How a healthy developer conference budget can provide a big ROI for organizations

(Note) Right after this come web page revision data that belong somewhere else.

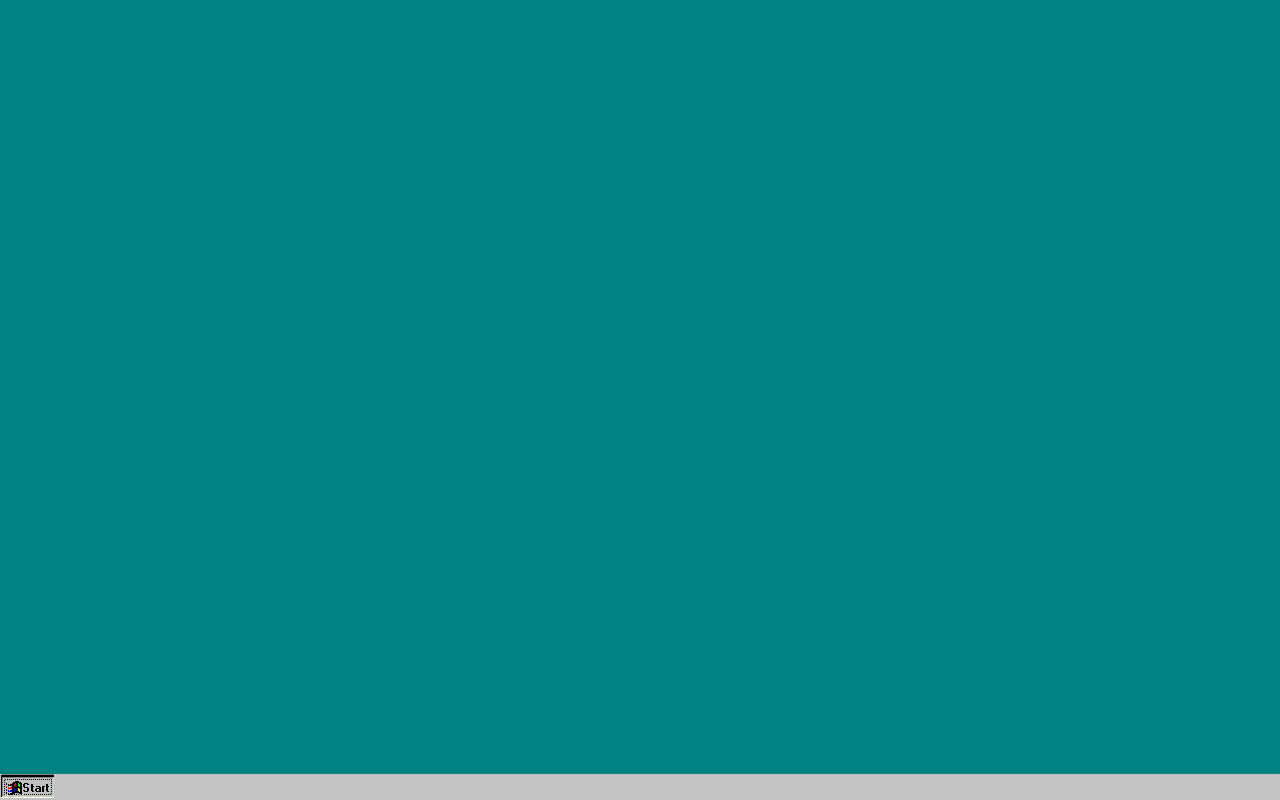
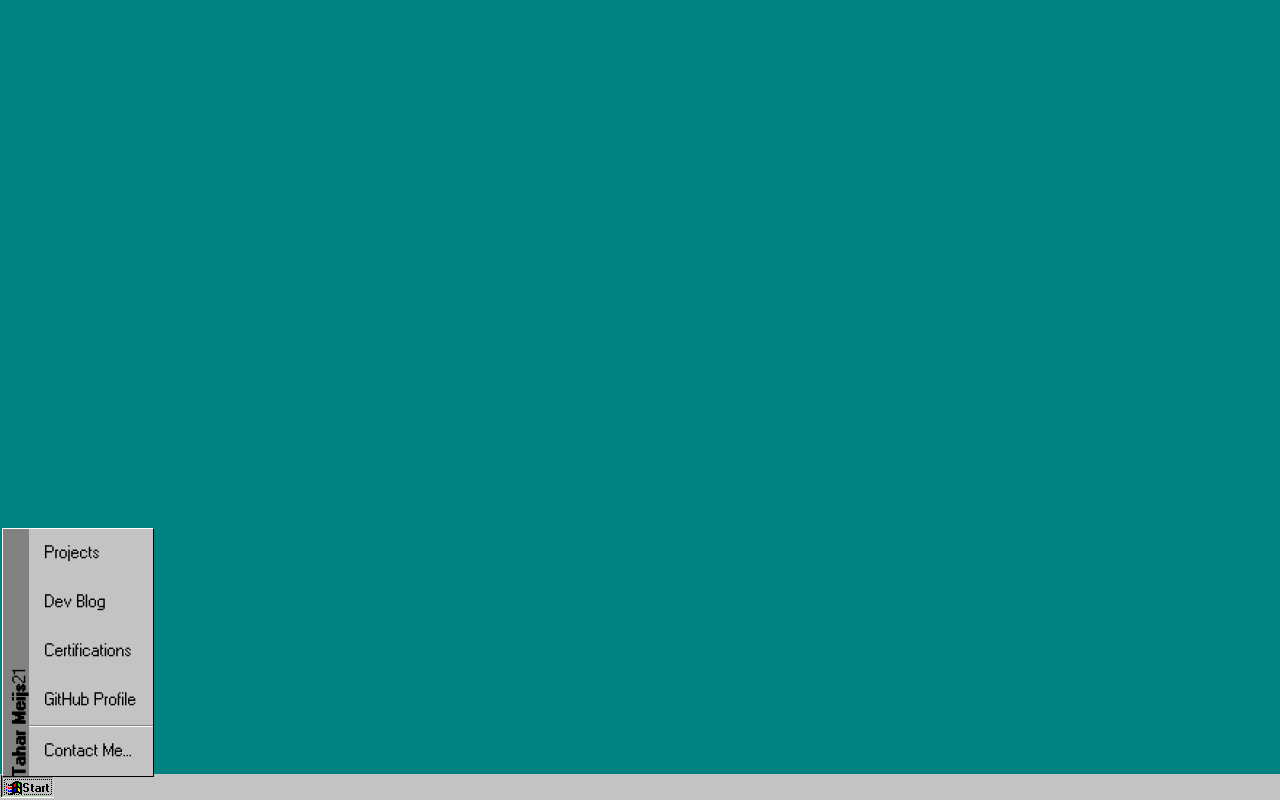
Before and after one commit to tntmeijs/tntmeijs.github.io, a React (Create React App) app: page / in a window 1280 px wide. Both pictures are taken after a click on the button 27 px from the left and 787 px from the top of the page. Built offline with nearby package versions, Linux system fonts and the light colour scheme.

Commit message:
Added menu items, borders, and horizontal divider

```diff
--- /dev/null
+++ b/src/components/HorizontalDivider.jsx
@@ -0,0 +1,5 @@
+import "./../styles/HorizontalDivider.css";
+
+export default function HorizontalDivider() {
+  return <div className="horizontal-divider"></div>;
+}
--- /dev/null
+++ b/src/components/MenuItem.jsx
@@ -0,0 +1,14 @@
+import "./../styles/MenuItem.css";
+
+export default function MenuItem(props) {
+  if (!props.title) {
+    return null;
+  }
+
+  return (
+    <div className="menu-item">
+      <img />
+      <span>{props.title}</span>
+    </div>
+  );
+}
--- a/src/components/StartMenu.jsx
+++ b/src/components/StartMenu.jsx
@@ -1,5 +1,11 @@
 import { useState } from "react";
+
+import MenuItem from "./MenuItem";
+import HorizontalDivider from "./HorizontalDivider";
+
 import "./../styles/StartMenu.css";
+
+import startMenuSideBanner from "./../images/start_menu_side_banner.png";
 
 export default function StartMenu() {
   const [isActive, setIsActive] = useState(false);
@@ -11,6 +17,28 @@ export default function StartMenu() {
   const startButtonStyle = "start-button" + (isActive ? " active" : "");
 
   return (
-    <button className={startButtonStyle} onClick={onStartButtonToggle}></button>
+    <>
+      <button
+        className={startButtonStyle}
+        onClick={onStartButtonToggle}
+      ></button>
+
+      {isActive ? (
+        <nav className="menu">
+          <span className="menu-side-banner">
+            <b>Tahar Meijs</b>
+            <span>{new Date().getFullYear().toString().substr(2, 4)}</span>
+          </span>
+          <div className="menu-container">
+            <MenuItem title="Contact Me..." />
+            <HorizontalDivider />
+            <MenuItem title="GitHub Profile" />
+            <MenuItem title="Certifications" />
+            <MenuItem title="Dev Blog" />
+            <MenuItem title="Projects" />
+          </div>
+        </nav>
+      ) : null}
+    </>
   );
 }
--- a/src/index.css
+++ b/src/index.css
@@ -19,6 +19,7 @@
 
 * {
   font-family: "MS Sans Serif";
+  font-size: 16px;
 }
 
 b {
--- /dev/null
+++ b/src/styles/HorizontalDivider.css
@@ -0,0 +1,5 @@
+.horizontal-divider {
+  height: 1px;
+  background-color: var(--win-95-white);
+  border-top: 1px solid var(--win-95-dark-gray);
+}
--- /dev/null
+++ b/src/styles/MenuItem.css
@@ -0,0 +1,8 @@
+.menu-item {
+  padding: 16px;
+}
+
+.menu-item:hover {
+  background-color: var(--win-95-blue);
+  color: var(--win-95-white);
+}
--- a/src/styles/StartMenu.css
+++ b/src/styles/StartMenu.css
@@ -5,8 +5,38 @@
   height: 100%;
   width: 54px;
   border: none;
+  outline: none;
 }
 
 .start-button.active {
   background-image: url("./../images/start_button_pressed.png");
 }
+
+.menu {
+  background-color: var(--win-95-gray);
+  position: absolute;
+  bottom: 23px;
+  left: 2px;
+  display: flex;
+  border-top: 1px solid var(--win-95-white);
+  border-left: 1px solid var(--win-95-white);
+  border-right: 1px solid var(--win-95-black);
+  border-bottom: 1px solid var(--win-95-black);
+}
+
+.menu-container {
+  width: 100%;
+  display: flex;
+  flex-direction: column-reverse;
+}
+
+.menu-side-banner {
+  background-color: var(--win-95-dark-gray);
+  writing-mode: vertical-rl;
+  text-orientation: sideways;
+  transform: rotate(180deg);
+  -o-transform: rotate(180deg);
+  -ms-transform: rotate(180deg);
+  -moz-transform: rotate(180deg);
+  -webkit-transform: rotate(180deg);
+}
```
Also changed, not shown: src/images/start_menu_side_banner.png (added).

Emily Hugenbruch explains the benefits of sending developers to conferences, and what to expect in the transition to an open source development environment.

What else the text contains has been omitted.